In Marlyn Nutraceuticals v. Mucos Pharma, plaintiff claimed defendant sold a dietary supplement that improperly showed plaintiff's trademark on the label. The District Court judge issued a preliminary injunction ordering defendant to stop selling the product, and to recall the product it had already sold.
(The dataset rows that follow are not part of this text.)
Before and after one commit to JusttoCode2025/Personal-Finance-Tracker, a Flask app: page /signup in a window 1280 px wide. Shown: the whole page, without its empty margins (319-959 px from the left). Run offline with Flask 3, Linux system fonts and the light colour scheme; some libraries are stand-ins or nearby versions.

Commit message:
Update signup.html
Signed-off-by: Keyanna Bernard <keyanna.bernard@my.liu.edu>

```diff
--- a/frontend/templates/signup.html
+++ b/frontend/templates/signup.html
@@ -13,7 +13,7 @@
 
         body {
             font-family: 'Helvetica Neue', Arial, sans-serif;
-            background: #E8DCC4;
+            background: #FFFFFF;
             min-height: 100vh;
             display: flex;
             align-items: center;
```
Defendant appealed the scope of the preliminary injunction, contending that it was error to require a recall of the supplements with the infringing mark.
Adopting a test used in the Third Circuit, the Ninth Circuit held that defendant should not be required to incur the cost of a recall unless plaintiff can show the court granting the preliminary injunction that (1) the infringement was willful or intentional, (2) the risk of injury to the trademark holder is greater than the burden of the recall to defendant, and (3) the infringing activity creates a substantial risk of danger to the public.
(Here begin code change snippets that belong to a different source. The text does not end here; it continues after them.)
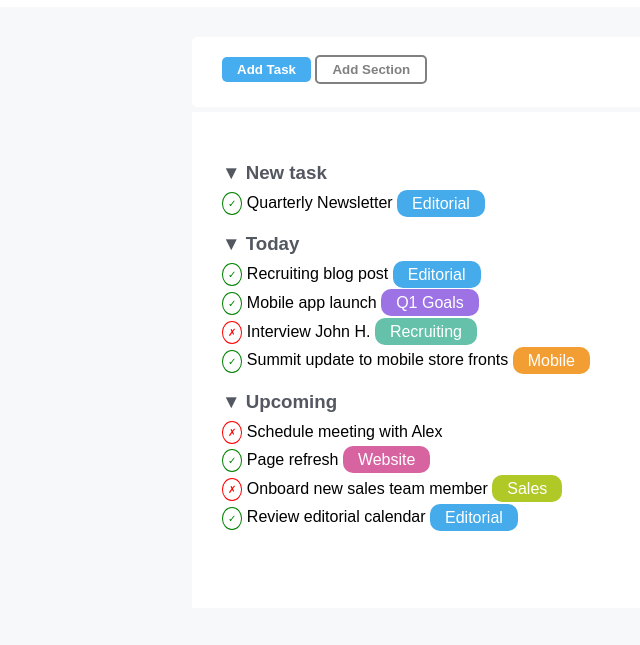
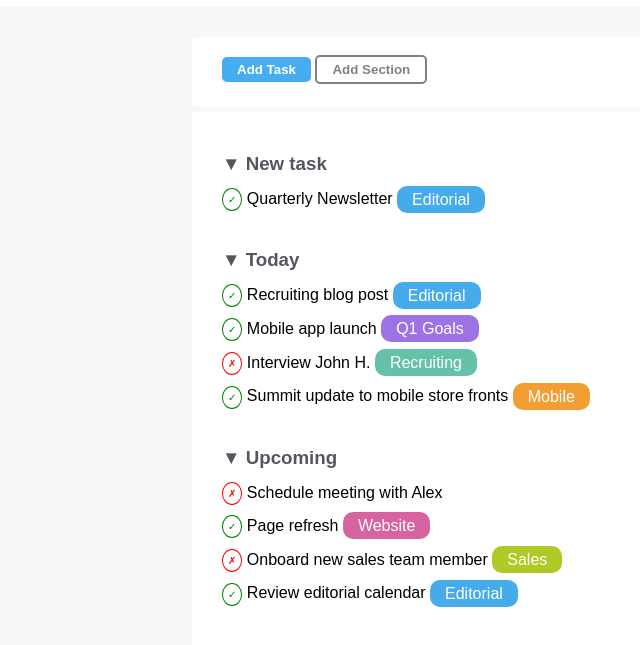
Before and after one commit to Christian01881/html-css-toboolist, a plain HTML site: page index.html in a window 1280 px wide. Shown: the part 63-708 px from the top of the page, without its empty margins (0-640 px from the left). Drawn offline with Linux system fonts and the light colour scheme.

Commit message:
fix-margin-padding

```diff
--- a/css/style.css
+++ b/css/style.css
@@ -63,7 +63,7 @@ h1{
     margin: auto;
     background-color: white;
     margin-top: 5px;
-    padding: 30px 0px 80px 30px;
+    padding: 1px 0px 80px 30px;
 }
 
 ul{
@@ -72,7 +72,7 @@ ul{
 
 h3{
     color: #535760;
-    margin-top: 20px;
+    margin-top: 40px;
 }
 
 .check{
@@ -85,7 +85,7 @@ h3{
 
 .text{
     vertical-align: middle;
-    margin-top: 10px;
+    margin-top: 15px;
 }
 
 .cross{
```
In Marlyn, because there was insufficient evidence of a public health risk from allowing the product to remain in the hands of consumers, the District Court erroneously ordered a recall as part of the preliminary injunction.
In 1998, the Court of Appeals for the Federal Circuit (CAFC), affirmed the patentability of business methods in State Street Bank v. Signature Financial Group, prompting a flood of business method applications into the U.S. Patent and Trademark Office. However, in 2008, an en banc CAFC emphatically (9-3) proclaimed, 'Enough!' Bernard Bilski and Randall Warsaw's claimed method for hedging risks in commodities trading was found unpatentable. With certiorari recently granted, questions regarding the scope of patentable business methods now move to the Supreme Court.
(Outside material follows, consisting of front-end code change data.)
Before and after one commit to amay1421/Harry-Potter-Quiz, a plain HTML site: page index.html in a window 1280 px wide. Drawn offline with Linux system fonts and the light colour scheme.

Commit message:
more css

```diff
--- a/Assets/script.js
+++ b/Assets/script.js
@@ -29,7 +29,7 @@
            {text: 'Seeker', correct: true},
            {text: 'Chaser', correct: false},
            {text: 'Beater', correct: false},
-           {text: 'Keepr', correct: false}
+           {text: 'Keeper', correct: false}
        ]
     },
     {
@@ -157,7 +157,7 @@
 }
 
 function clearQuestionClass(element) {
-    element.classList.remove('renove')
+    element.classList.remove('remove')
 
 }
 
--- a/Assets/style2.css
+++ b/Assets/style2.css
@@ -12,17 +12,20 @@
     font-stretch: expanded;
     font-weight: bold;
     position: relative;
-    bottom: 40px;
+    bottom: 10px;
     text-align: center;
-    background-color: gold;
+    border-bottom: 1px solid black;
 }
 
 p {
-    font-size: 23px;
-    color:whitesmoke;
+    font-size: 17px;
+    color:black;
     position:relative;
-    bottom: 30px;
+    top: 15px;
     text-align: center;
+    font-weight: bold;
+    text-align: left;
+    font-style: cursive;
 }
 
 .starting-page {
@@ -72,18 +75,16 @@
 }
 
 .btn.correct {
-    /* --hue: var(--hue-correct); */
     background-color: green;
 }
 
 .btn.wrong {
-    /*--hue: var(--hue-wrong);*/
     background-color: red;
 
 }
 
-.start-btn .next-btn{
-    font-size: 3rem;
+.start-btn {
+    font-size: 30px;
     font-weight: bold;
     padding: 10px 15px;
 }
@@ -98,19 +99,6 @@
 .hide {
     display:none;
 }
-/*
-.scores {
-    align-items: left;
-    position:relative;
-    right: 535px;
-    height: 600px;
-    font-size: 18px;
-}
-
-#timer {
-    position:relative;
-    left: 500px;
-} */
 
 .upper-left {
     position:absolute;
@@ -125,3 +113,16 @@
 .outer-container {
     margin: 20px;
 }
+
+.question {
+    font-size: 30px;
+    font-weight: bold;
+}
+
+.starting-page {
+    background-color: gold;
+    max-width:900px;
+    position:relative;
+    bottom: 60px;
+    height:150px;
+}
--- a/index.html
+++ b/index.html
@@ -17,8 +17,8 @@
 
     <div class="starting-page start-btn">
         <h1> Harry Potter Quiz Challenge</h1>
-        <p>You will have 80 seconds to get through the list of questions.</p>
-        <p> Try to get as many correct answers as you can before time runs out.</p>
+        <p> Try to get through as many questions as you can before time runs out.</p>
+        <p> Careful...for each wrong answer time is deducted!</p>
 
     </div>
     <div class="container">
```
In State Street, the CAFC required only that a claimed invention provide a ‘useful, concrete and tangible result’. True, "a...process is surely patent-eligible under § 101 if: (1) it is tied to a particular machine or apparatus, or (2) it transforms a particular article into a different state or thing." In Bilski however, the CAFC for the first time stated these two alternatives not as indicators, but as the exclusive 'machine-or-transformation' requirements for business method patentability.
Almost immediately, the U.S. Patent and Trademark Office (USPTO) began rejecting, based on Bilski, numerous computer-implemented processes that are not 'business methods'. Why? Apparently, in the eyes of the USPTO, a 'particular machine or apparatus' does not include general purpose machines (e.g. computers and processors) if they are not specially configured for the claimed process.
Until the Supreme Court rules, business method patents remain vulnerable to invalidity challenges, and many pending process patents face a new and formidable obstacle to allowance. Key questions remain. How much 'transformation' is sufficient? What constitutes a 'particular machine'? For now, to avoid losing rights due to the holdings in Bilski and their implementation by the USPTO, applicants must pay to keep their applications alive pending Supreme Court action.
Our predictions? The Supreme Court will reject the rigid and exclusive new 'machine-or-transformation' rule, while reciting and renewing precedent already fat with patentability indicators. Bilski will be remanded to the CAFC, where the applicants will ultimately lose as they should have, for claiming an overly broad and abstract idea. Ultimately, we believe the validity of already granted business method patents will be left to case-by-case evaluation through litigation, with the apple cart remaining happily upright and rolling down a well trodden road.